Sequence of tenses requires us to use, for example, past tense if the verb in the introductory clause is in the past tense. For example: All the members of the survey team said: “You have a beautiful library!” All the members of the survey team happily acknowledged that we had a beautiful library. NOW, This holds true if the quote is a universal truth, quite obviously. But, what if the physical situation talked about in the quotation still holds true? For Example: Ring Ring. Sarah: Hello! Sarah: Yes this is she. Sarah: Oh really! Sarah: Well, your ring awoke us. Sarah: No, I have no laundry outside. Sarah: Thanks, Bye! Jeff: Who was it? Sarah: it was Betty. Jeff: What did she say? Sarah: She said that it was raining / it is raining. (Now, here the logical sequence does not follow the grammatical sequence,) Another: The survey team said about Plymouth High School, “They have a beautiful library.” (in March 2012) Subsequently talking to the principal of Plymouth school, Saba told her that the committee commented that (you had a beautiful library / you have a beautiful library). (May 2012, and the situation still holds true).

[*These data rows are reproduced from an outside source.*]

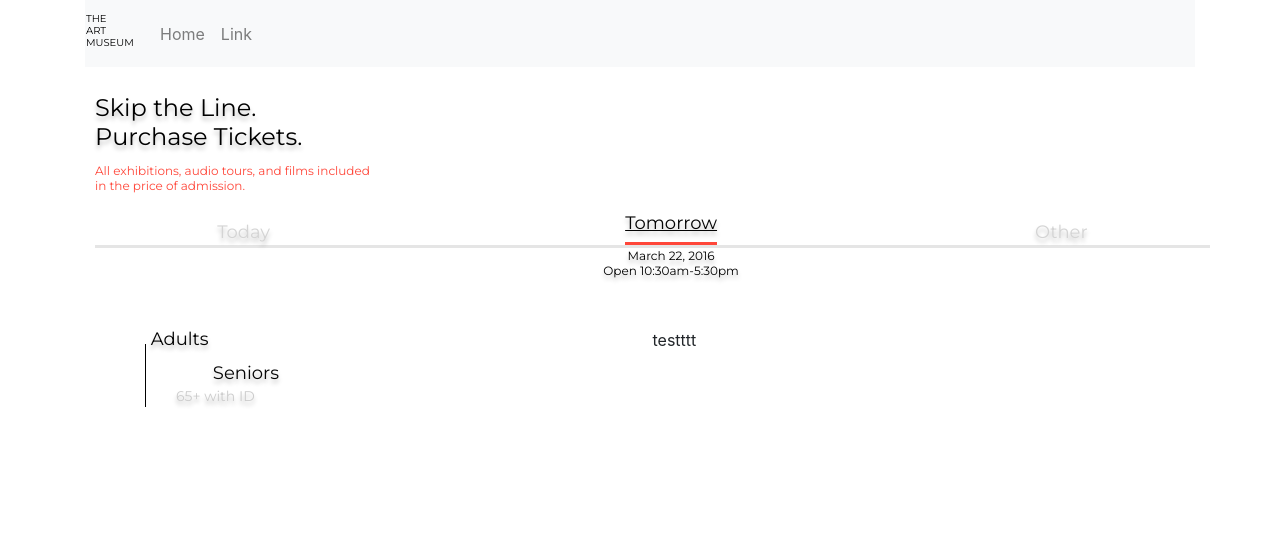
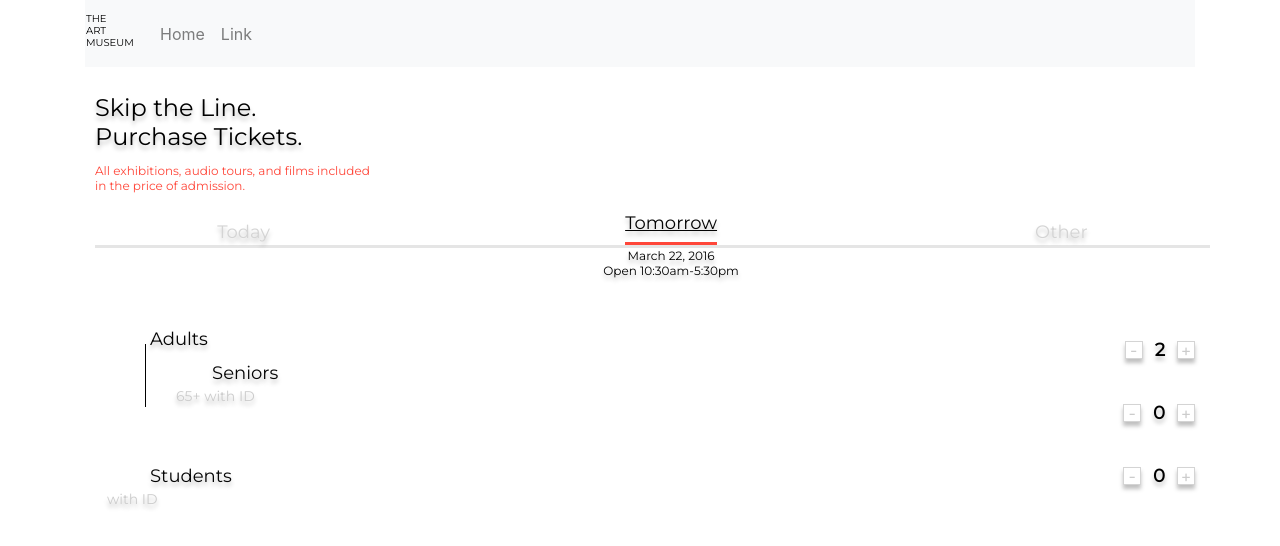
Before and after one commit to zloid/figma-imgs-to-react, a React (Create React App) app: page / in a window 1280 px wide. Shown: the top 546 px of the page. Built offline with nearby package versions, Linux system fonts and the light colour scheme.

Commit message:
adding counter block

```diff
--- a/src/components/AdultsBlock.jsx
+++ b/src/components/AdultsBlock.jsx
@@ -25,7 +25,10 @@ const AdultsBlockId = styled.div`
   margin-bottom: 15px;
   text-shadow: 0px 4px 4px rgba(0, 0, 0, 0.25);
   color: #ccc;
+`
 
+const StudentsBlock = styled.div`
+  margin-top: 58px;
 `
 
 const AdultsBlock = () => {
@@ -39,6 +42,11 @@ const AdultsBlock = () => {
         <br />
         <AdultsBlockId>65+ with ID</AdultsBlockId>
       </SeniorsBlock>
+      <StudentsBlock>
+        <TodayTomorrowText>Students</TodayTomorrowText>
+        <br />
+        <AdultsBlockId>with ID</AdultsBlockId>
+      </StudentsBlock>
     </>
   )
 }
--- /dev/null
+++ b/src/components/CounterBlock.jsx
@@ -0,0 +1,42 @@
+import React from 'react'
+import styled from 'styled-components'
+
+const Increment = styled.button`
+  width: 18px;
+  height: 18px;
+  line-height: 10px;
+  margin: 0 auto;
+  padding: 0;
+  box-shadow: 0px 4px 4px rgba(0, 0, 0, 0.25);
+  border: 1px solid #d4d4d4;
+  background-color: #fff;
+  color: #ccc;
+`
+const Decrement = styled(Increment)``
+
+const Numbers = styled.span`
+  font-family: Montserrat;
+  font-style: normal;
+  font-weight: bolder;
+  font-size: 18px;
+  line-height: 22px;
+  align-items: center;
+  color: #000000;
+  text-shadow: 0px 4px 4px rgba(0, 0, 0, 0.25);
+  padding: 0 12px;
+`
+
+const CounterBlockCover = styled.div`
+margin-top: 10px;
+margin-bottom: 38.85px;
+`
+const CounterBlock = ({ count }) => {
+  return (
+    <CounterBlockCover>
+      <Increment>-</Increment>
+      <Numbers>{count}</Numbers>
+      <Decrement>+</Decrement>
+    </CounterBlockCover>
+  )
+}
+export default CounterBlock
--- a/src/components/PlanYourVisit.jsx
+++ b/src/components/PlanYourVisit.jsx
@@ -6,7 +6,8 @@ import H1 from './H1'
 import TomatoText from './TomatoText'
 import DateCell from './DateCell'
 import AdultsBlock from './AdultsBlock'
-import { HollowDiv } from "./HollowDiv";
+import { HollowDiv } from './HollowDiv'
+import CounterBlock from './CounterBlock'
 
 const PlanYourVisit = () => {
   return (
@@ -77,9 +78,11 @@ const PlanYourVisit = () => {
           <Col>
             <AdultsBlock />
           </Col>
-          <Col>
-          <HollowDiv/>
-          testttt
+          <Col className="text-right">
+            <HollowDiv />
+            <CounterBlock count={2}/>
+            <CounterBlock count={0}/>
+            <CounterBlock count={0}/>
           </Col>
         </Row>
       </Container>
```
Also changed, not shown: public/imgs/decrement.svg (added).
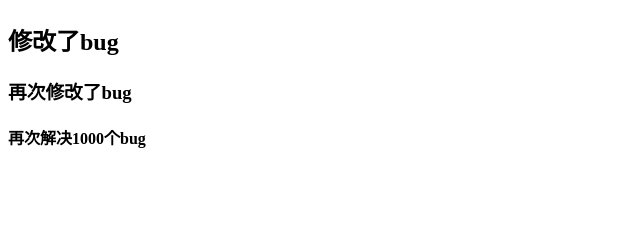
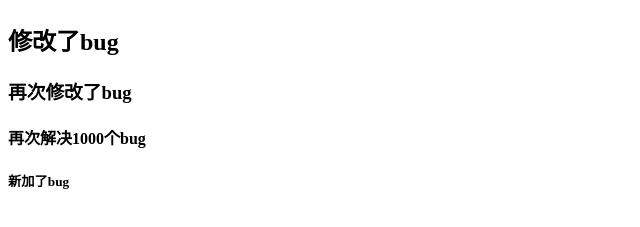
Before and after one commit to wuyuanhongsir/git-demo, a plain HTML site: page index.html in a window 1280 px wide. Shown: the part 67-294 px from the top of the page, without its empty margins (0-640 px from the left). Drawn offline with Linux system fonts and the light colour scheme.

```diff
--- a/index.html
+++ b/index.html
@@ -11,5 +11,6 @@
     <h2>修改了bug</h2>
     <h3>再次修改了bug</h3>
     <h4>再次解决1000个bug</h4>
+    <h5>新加了bug</h5>
 </body>
 </html>
```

I have a question to ask of you. A professor of English Usage said the next expression is incorrect: (a) She is not what she was ten years ago. He insisted that this sentence should be corrected like: (b) She is not who she was ten years ago. In my opinion, both sentences are correct but there is some difference between them: (a) implies that she changed her habit or attitude, or lost her physical strength etc., but (b) implies that she became ill and lost her physical ability etc. Do you agree with my opinion? I examined the following examples: who he was (1) ‘I believe he was a massive influence on the pitch when we played against them. He was United’s football brain, he was highly motivated and he was a quality player. At 34 he is not what he was in central midfield aged 28. But he is still a top Premier League player and a loss for United.’ — The Independent (London, England), November 19, 2005 (2) Mr Wolff added: “Murdoch is an 80-year-old man. He obviously is not what he was five years ago. He is in the midst of an enormous legal situation and lawyers have taken over. He is under an emotional strain as great as any in his life. This is incredibly painful for him.” — The Evening Standard (London, England), February 17, 2012 what he was (1) All this is understandable. Arenas is returning from an interminable rehabilitation process. He is not who he was. And getting back to who he was will not be easy on him or his teammates, not when he has the ball in his hands so much of the time. — The Washington Times (Washington, DC), November 23, 2009 (2) Parkinson’s disease has kidnapped my wife. It is in the process of killing her. I hug and kiss what is left of her, hang photographs of the old, strong Milly throughout the house, and talk to her. We hold hands. We make love. But she is not who she was. She cannot walk, and now she can barely speak. She is being carried into an abyss, and I am helpless to rescue her. — Morton Kondracke, Saving Milly: Love, Politics, and Parkinson’s Disease (2001) p. xix I am looking forward to your comment on this!!!